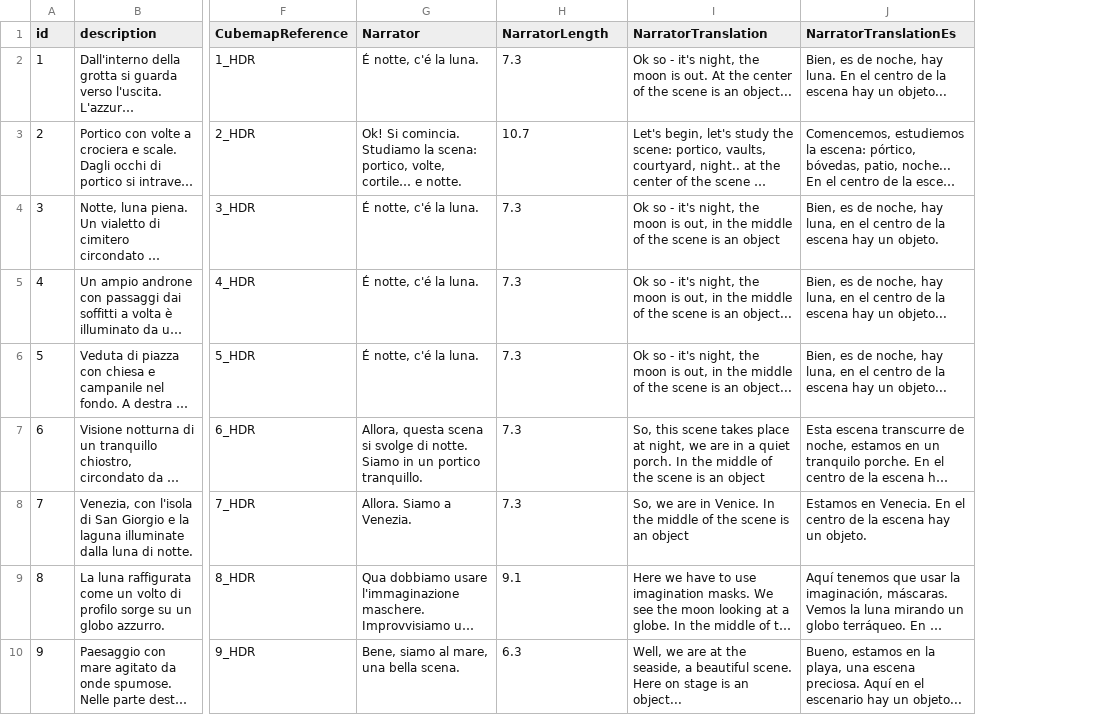
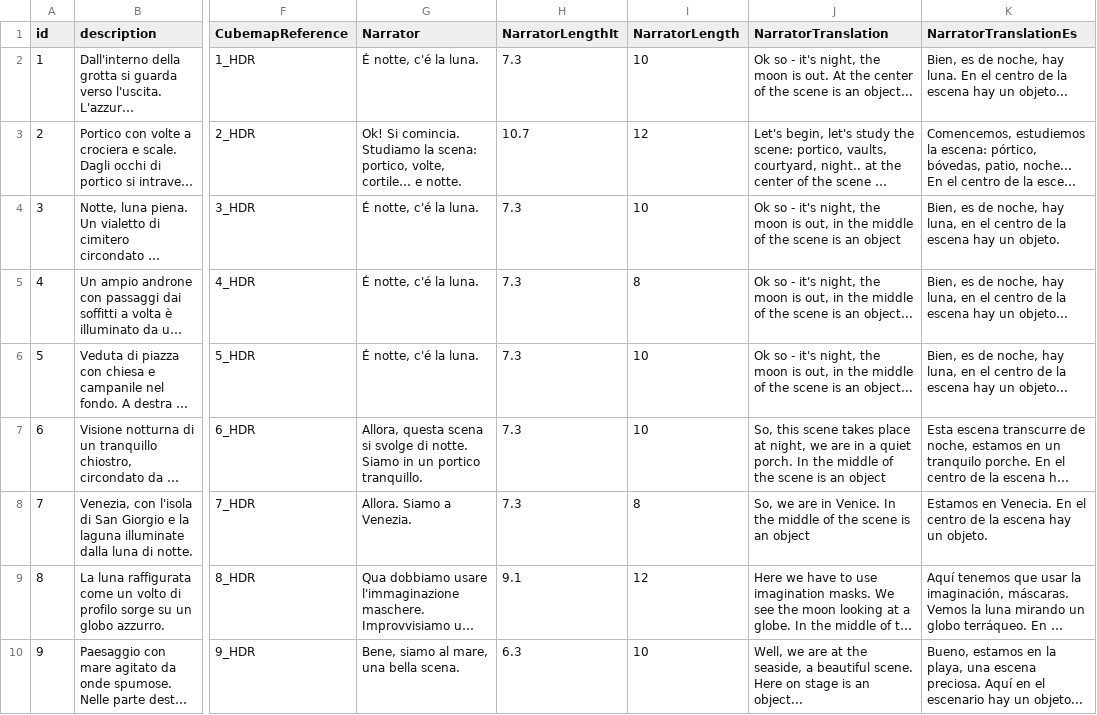
Before and after one commit to dmstfctn/the-models-data, a CSV file: csv/backdrops.csv, drawn as a sheet; only a part is shown, gaps mark what is left out; long unchanged cells end in …; the diff names each change by its address in the sheet, - before the commit and + after, or states it on an @@ line.

```diff
--- a/csv/backdrops.csv
+++ b/csv/backdrops.csv
+column I (NarratorLength), rows 2-10: 10 | 12 | 10 | 8 | 10 | 10 | 8 | 12 | 10
-H1: NarratorLength
+H1: NarratorLengthIt
```
Also changed, not shown: csv/characters.csv, csv/endings.csv, 5 other files.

Your assignment → Restate the material above word for word; pictures do not belong in the copy.

Answer to this exercise →
Before and after one commit to dmstfctn/the-models-data, a CSV file: csv/backdrops.csv, drawn as a sheet; only a part is shown, gaps mark what is left out; long unchanged cells end in …; the diff names each change by its address in the sheet, - before the commit and + after, or states it on an @@ line.

```diff
--- a/csv/backdrops.csv
+++ b/csv/backdrops.csv
+column I (NarratorLength), rows 2-10: 10 | 12 | 10 | 8 | 10 | 10 | 8 | 12 | 10
-H1: NarratorLength
+H1: NarratorLengthIt
```
Also changed, not shown: csv/characters.csv, csv/endings.csv, 5 other files.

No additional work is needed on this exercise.